Originally posted on 9/13/2016
Here at The Hickman, we kickstart our daily stand-up meetings with a moment of reflection and gratitude. The topics that our team members choose to discuss during this time can vary greatly – from appreciating a colleague’s support to celebrating the successful completion of a work project, relishing a delightful weekend event, or receiving positive news about a medical test. The Hickman has no predefined rules about what one can express gratitude for. Our simple yet sincere effort is to nurture a culture of gratitude within ourselves and as a cohesive work team.
It’s important to acknowledge that expressing gratitude isn’t always effortless for us. Some days, our moments of reflection are accompanied by more silence than spoken words. In those times, we remind each other that there is always something to be thankful for. We persist in this practice because gratitude contributes to our overall well-being.
And we have scientific evidence to support this belief.
Although Positive Psychology, as a contemporary field of study, has recently delved deeper into the research on gratitude, the concept that gratitude plays a pivotal role in health and well-being has been recognized throughout history.
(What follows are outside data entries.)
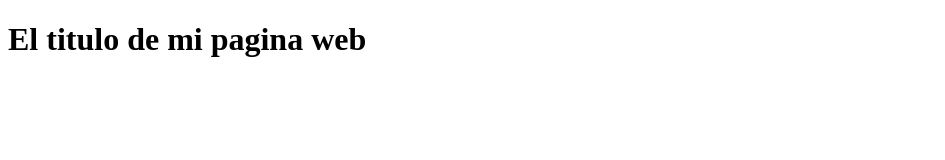
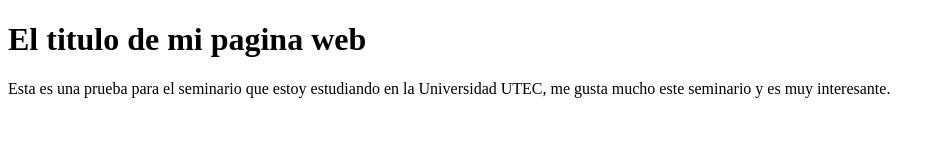
Before and after one commit to GiovanniMLZ/Seminario_Git_GitHub, a plain HTML site: page index.html in a window 1280 px wide. Shown: the whole page, without its empty margins (0-945 px from the left). Drawn offline with Linux system fonts and the light colour scheme.

Commit message:
Agregue un pequeño parrafo sobre mi

```diff
--- a/index.html
+++ b/index.html
@@ -7,5 +7,9 @@
 </head>
 <body>
     <h1>El titulo de mi pagina web</h1>
+    <p>Esta es una prueba para el seminario que estoy estudiando
+        en la Universidad UTEC, me gusta mucho este seminario y
+        es muy interesante.
+    </p>
 </body>
 </html>
```
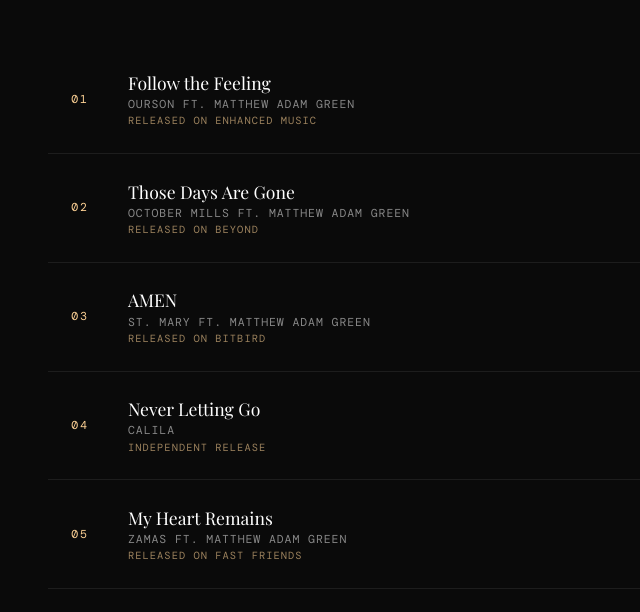
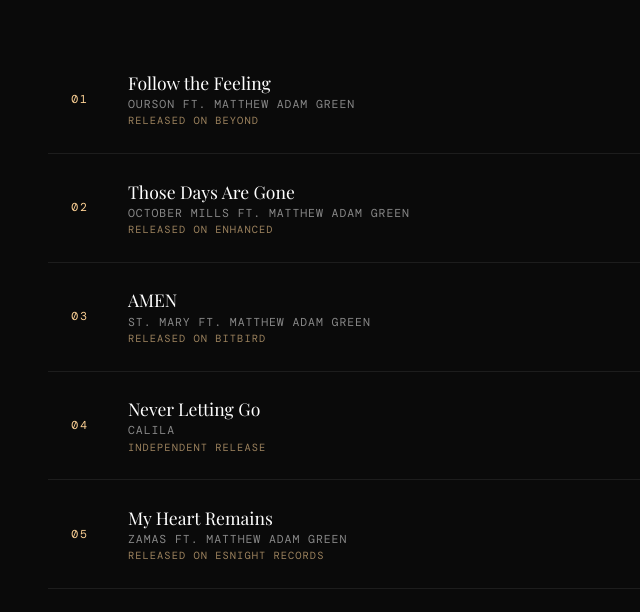
Before and after one commit to songsbymatthew/matthewadamgreen, a plain HTML site: page index.html in a window 1280 px wide. Shown: the part 2417-3029 px from the top of the page, 0-640 px from the left. Drawn offline with nearby package versions, Linux system fonts and the light colour scheme; a web font is replaced by a local one.

Commit message:
Update index.html

```diff
--- a/index.html
+++ b/index.html
@@ -692,7 +692,7 @@
       <div>
         <div class="track-title">Follow the Feeling</div>
         <div class="track-meta">Ourson ft. Matthew Adam Green</div>
-        <div class="track-label-tag">Released on Enhanced Music</div>
+        <div class="track-label-tag">Released on Beyond</div>
       </div>
       <div class="track-right">
         <span class="track-role">Vocals &amp; Topline</span>
@@ -710,7 +710,7 @@
       <div>
         <div class="track-title">Those Days Are Gone</div>
         <div class="track-meta">October Mills ft. Matthew Adam Green</div>
-        <div class="track-label-tag">Released on Beyond</div>
+        <div class="track-label-tag">Released on Enhanced</div>
       </div>
       <div class="track-right">
         <span class="track-role">Vocals &amp; Topline</span>
@@ -764,7 +764,7 @@
       <div>
         <div class="track-title">My Heart Remains</div>
         <div class="track-meta">Zamas ft. Matthew Adam Green</div>
-        <div class="track-label-tag">Released on Fast Friends</div>
+        <div class="track-label-tag">Released on Esnight Records</div>
       </div>
       <div class="track-right">
         <span class="track-role">Vocals &amp; Topline</span>
```
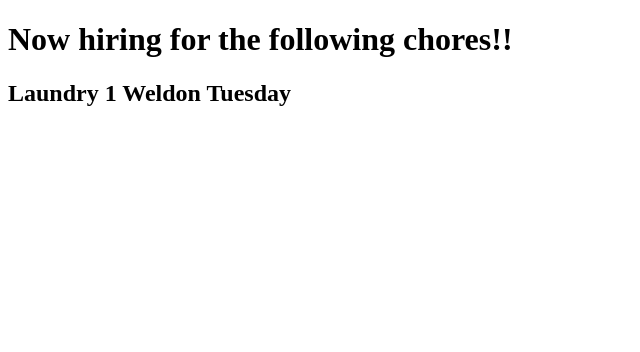
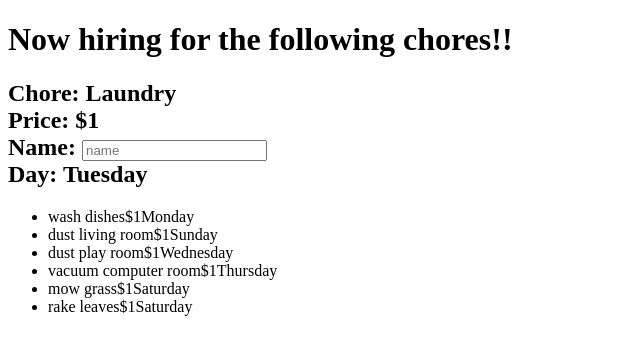
Before and after one commit to weldon0405/crud-app-ng4, an Angular app: page / in a window 1280 px wide. Shown: the top 352 px of the page, without its empty margins (0-640 px from the left). Built offline with nearby package versions, Linux system fonts and the light colour scheme.

Commit message:
binding and list

```diff
--- a/src/app/app.component.html
+++ b/src/app/app.component.html
@@ -2,8 +2,16 @@
   {{title}}
 </h1>
 <h2>
-  {{chore.chore}}
-  {{chore.price}}
-  {{chore.person}}
-  {{chore.day}}
+  <div><label>Chore: </label>{{chore.chore}}</div>
+  <div><label>Price: </label>${{chore.price}}</div>
+  <div>
+    <label>Name: </label>
+    <input [(ngModel)]="chore.name" placeholder="name">
+  </div>
+  <div><label>Day: </label>{{chore.day}}</div>
 </h2>
+<ul class="heroes">
+  <li *ngFor="let chore of chores">
+    <span class="badge">{{chore.chore}}</span>${{chore.price}}{{chore.day}}
+  </li>
+</ul>
--- a/src/app/app.component.ts
+++ b/src/app/app.component.ts
@@ -1,4 +1,20 @@
 import { Component } from '@angular/core';
+
+export class Chores {
+  chore: string;
+  price: number;
+  name: string;
+  day: string;
+}
+
+const CHORES: Chores[] = [
+  { chore: "wash dishes", price: 1, name: "", day: "Monday" },
+  { chore: "dust living room", price: 1, name: "", day: "Sunday" },
+  { chore: "dust play room", price: 1, name: "", day: "Wednesday" },
+  { chore: "vacuum computer room", price: 1, name: "", day: "Thursday" },
+  { chore: "mow grass", price: 1, name: "", day: "Saturday" },
+  { chore: "rake leaves", price: 1, name: "", day: "Saturday" }
+];
 
 @Component({
   selector: 'app-root',
@@ -11,14 +27,9 @@ export class AppComponent {
   // add chore here
   chore: Chores = {
     chore: 'Laundry',
-    price: 1,
-    person: 'Weldon',
-    day: 'Tuesday'};
+    price: 1.00,
+    name: '',
+    day: 'Tuesday'
+  };
+  chores = CHORES;
 }
-
-export class Chores {
-  chore: string;
-  price: number;
-  person: string;
-  day: string;
-}
--- a/src/index.html
+++ b/src/index.html
@@ -2,7 +2,7 @@
 <html>
 <head>
   <meta charset="utf-8">
-  <title>MeanCrudTutorial</title>
+  <title>ChoreApp-MeanCrudTutorial</title>
   <base href="/">
 
   <meta name="viewport" content="width=device-width, initial-scale=1">
```
Also changed, not shown: 1 other file (tests, documents, lock files or other folders).
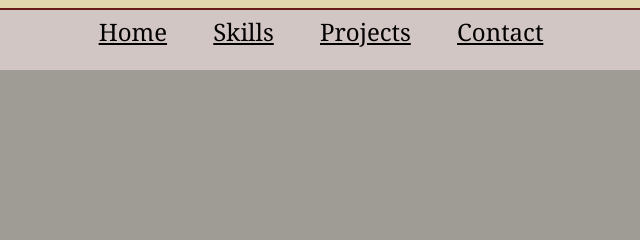
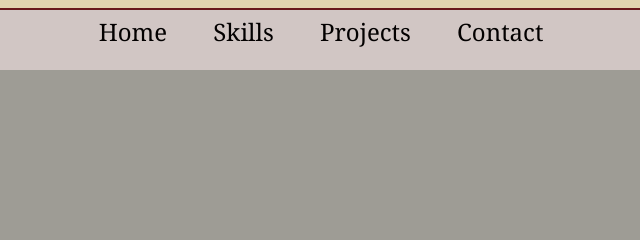
Before and after one commit to Masoud803/portfolio-website, a plain HTML site: page index.html in a window 1280 px wide. Shown: the top 240 px of the page, 316-956 px from the left. Drawn offline with Linux system fonts and the light colour scheme.

Commit message:
css to links

```diff
--- a/portfolio.css
+++ b/portfolio.css
@@ -61,3 +61,7 @@ table,tr,th,td{
 form{
     background-color: rgb(187, 204, 204);
 }
+a{
+    color: #030000;
+    text-decoration: none;
+}
```
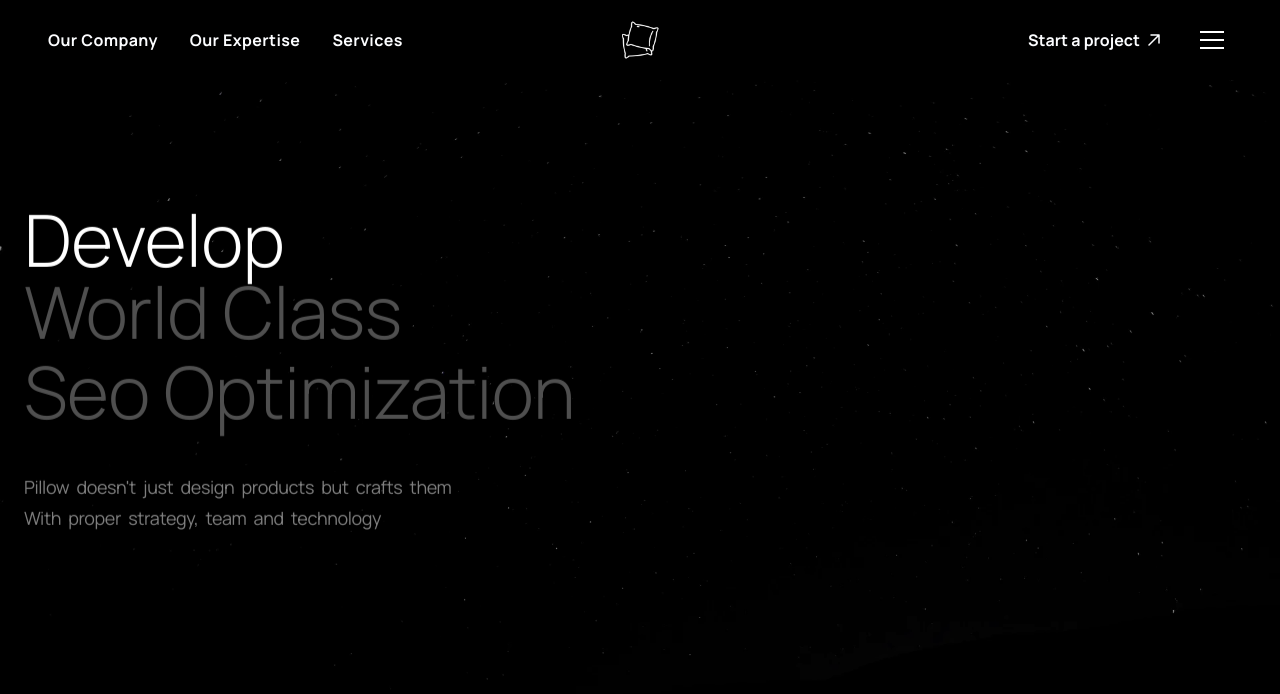
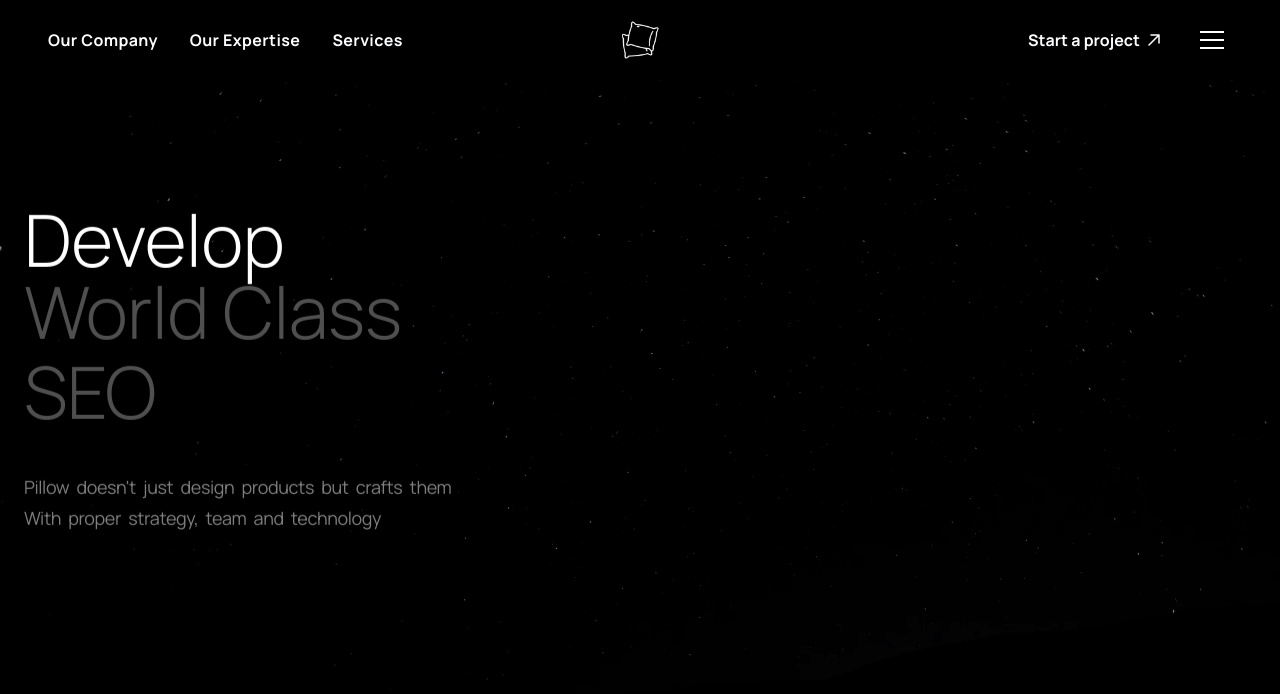
Before and after one commit to codeemoon/Companyweb, a React (Vite) app: page / in a window 1280 px wide. Shown: the top 694 px of the page. Built offline with nearby package versions, Linux system fonts and the light colour scheme; a web font is replaced by a local one.

Commit message:
small change in layout

```diff
--- a/src/component/home.jsx
+++ b/src/component/home.jsx
@@ -4,7 +4,7 @@ import SEO from './SEO';
 import StructuredData from './StructuredData';
 
 function Home() {
-    const terms = ["Software", "Apps", "Websites", "Seo Optimization", "Digital Products"];
+    const terms = ["Software", "Apps", "Websites", "SEO", "Digital Products"];
     const [index, setIndex] = useState(0);
 
     useEffect(() => {
```
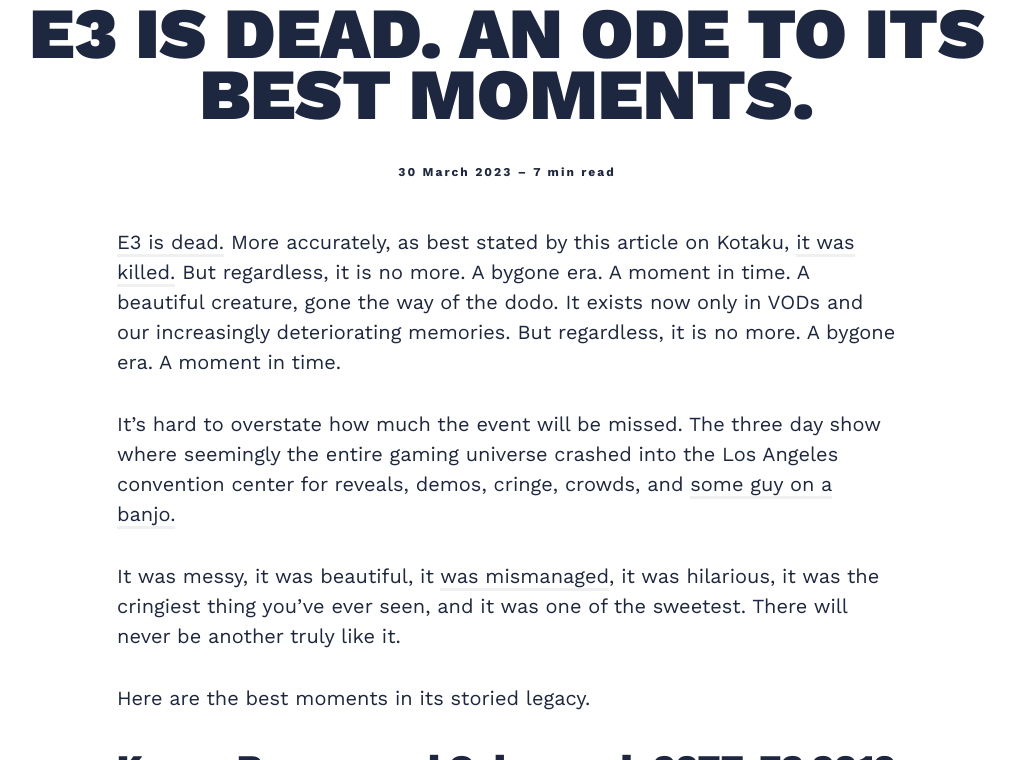
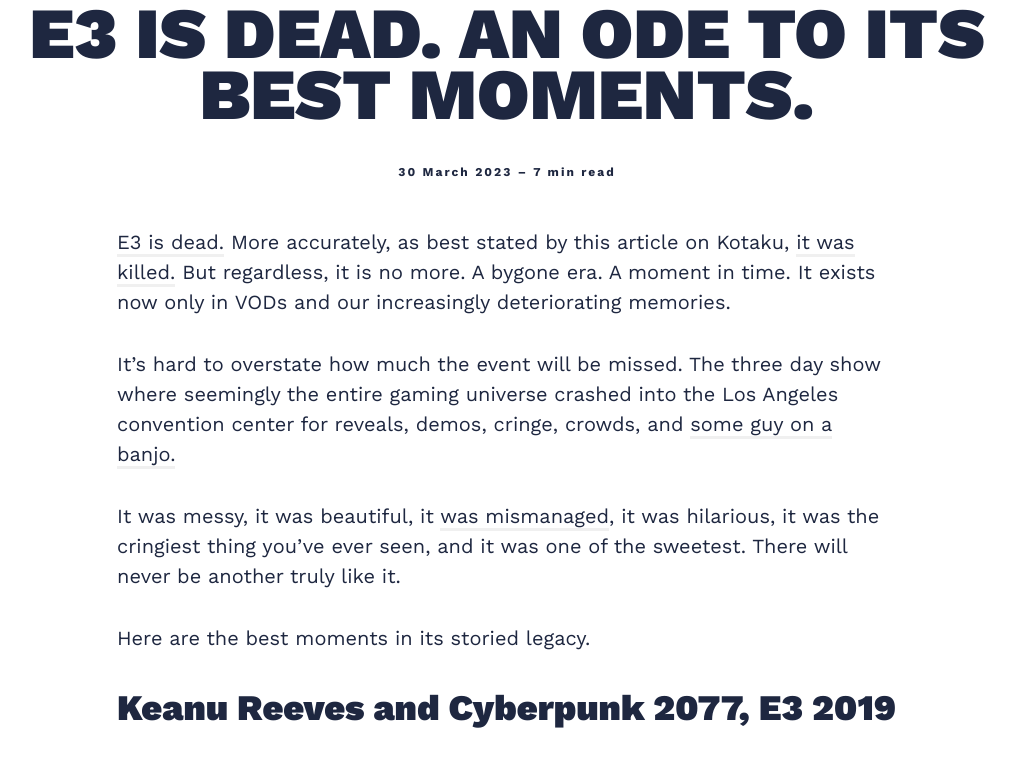
Before and after one commit to EthanPierce723/ethanpierce.github.io, a Jekyll site: the page built from _posts/2023-03-30-E3-is-Dead copy.markdown, in a window 1280 px wide and 900 px high, scrolled down 805 px, cut to the strip 0-760 px from the top of the window. Shown: the whole strip, without its empty margins (133-1148 px from the left). Built offline with Jekyll 4.4.1, drawn with Linux system fonts in a browser that asks for light colours; nearby versions of some CDN libraries.

Commit message:
tags across posts, typo in E3 is Dead

```diff
--- a/_posts/2023-03-09-Best-Upcoming-Games.markdown
+++ b/_posts/2023-03-09-Best-Upcoming-Games.markdown
@@ -4,7 +4,7 @@
 description: (And can also afford)
 date:   2023-03-09 15:01:35 +0300
 image:  '/images/videogamereleases2023.jpg'
-tags:   [lists, indie]
+tags:   [Lists, Indie]
 ---
 2023 is poised to be one of the most jam-packed years Triple-A gaming has had in a very, very long time. Between soaring amongst the painted skies of the melodic Breath of the Wild 2, to frantically blasting away at hoards of the undead with all your friends in Redfall, there’s something for everyone in the year when video games bounce back to their old selves following the seemingly endless effects of the pandemic.
 
--- a/_posts/2023-03-21-Free-DM-Tools.markdown
+++ b/_posts/2023-03-21-Free-DM-Tools.markdown
@@ -4,7 +4,7 @@
 description: Free ways to speed up you D&D Prep
 date:   2023-03-21 15:01:35 +0300
 image:  '/images/DNDBanner.JPG'
-tags:   [TTRPG, Resources]
+tags:   [TTRPG, Resources, Lists]
 ---
 I’ve been a DM for a long time now. Not necessarily in terms of years, that’s only been the case for about three years. But in terms of hours spent in prep and at the table? Well, according to Gladwell, I’m an expert approximately [five times over.](https://www.businessinsider.com/malcolm-gladwell-explains-the-10000-hour-rule-2014-6)
 
--- a/_posts/2023-03-30-E3-is-Dead copy.markdown
+++ b/_posts/2023-03-30-E3-is-Dead copy.markdown
@@ -4,9 +4,9 @@
 description: The only event where best and worst were interchangeable.
 date:   2023-03-30 15:01:35 +0300
 image:  '/images/e3-convention.JPG'
-tags:   [E3, Summer Games, Live Events]
+tags:   [E3, Summer Games, Live Events, Lists]
 ---
-[E3 is dead.](https://twitter.com/E3/status/1641546610218811393) More accurately, as best stated by this article on Kotaku, [it was killed.](https://kotaku.com/e3-2023-canceled-why-nintendo-sony-microsoft-la-rip-1850285780) But regardless, it is no more. A bygone era. A moment in time. A beautiful creature, gone the way of the dodo. It exists now only in VODs and our increasingly deteriorating memories. But regardless, it is no more. A bygone era. A moment in time.
+[E3 is dead.](https://twitter.com/E3/status/1641546610218811393) More accurately, as best stated by this article on Kotaku, [it was killed.](https://kotaku.com/e3-2023-canceled-why-nintendo-sony-microsoft-la-rip-1850285780) But regardless, it is no more. A bygone era. A moment in time. It exists now only in VODs and our increasingly deteriorating memories.
 
 It’s hard to overstate how much the event will be missed. The three day show where seemingly the entire gaming universe crashed into the Los Angeles convention center for reveals, demos, cringe, crowds, and [some guy on a banjo.](https://youtu.be/SDX3IAmIEro)
 
```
Scholars and spiritual leaders across ages have extolled the manifold benefits of gratitude and encouraged its adoption as a virtue.
Today, an expanding body of research underscores the positive impacts of gratitude. For instance, expressing gratitude is linked to cultivating stronger and more harmonious relationships. Whether in committed partnerships or professional settings, conveying gratitude toward others fosters positive feelings and a greater commitment to nurturing those relationships.
Furthermore, grateful individuals tend to be more optimistic. Optimism, a trait proven to enhance the immune system, is also associated with better health outcomes in individuals who undergo surgery.
The practice of gratitude is also associated with better stress management. Stress, when inadequately managed, can have detrimental health consequences, including heart disease and cancer. Scientific evidence suggests that gratitude significantly aids in coping with everyday challenges, thereby reducing the burden of stress, whether it is consciously or subconsciously carried.
Research has also shown a correlation between an individual’s level of gratitude and their engagement in positive health behaviors. These behaviors, such as regular exercise, a healthy diet, and proactive healthcare, contribute to better overall health.
In today’s society, marked by sarcasm and cynicism, cultivating gratitude and optimism may require a deliberate effort. The good news is that we can deepen these qualities within ourselves. Here are some proven strategies to do just that:
- Maintain a gratitude journal: Regularly jot down the things you are thankful for in life, no matter how small. Review and add to this list as you go along.
- Practice positive self-talk: Replace negative thoughts with more positive and uplifting ones.
- Embrace intentional optimism: Even in challenging situations, actively seek opportunities for growth and unexpected benefits.
- Write thank-you notes: Express appreciation to someone, whether for a specific favor or simply for their friendship.
Robert Emmons, a leading expert on gratitude, conducted research showing that those who kept a gratitude journal at least once a week experienced fewer physical health issues, reported greater life satisfaction, and held a more optimistic outlook for the future.
In the article, Benefits of Gratitude: 31 Powerful Reasons to be More Grateful, the benefits span across several dimensions of well-being: emotional, social, personality/spirituality, health, and career. Ultimately, the most significant benefit is happiness. A deeper sense of gratitude leads to greater happiness and well-being, a powerful message that transcends age and extends a warm invitation to us all.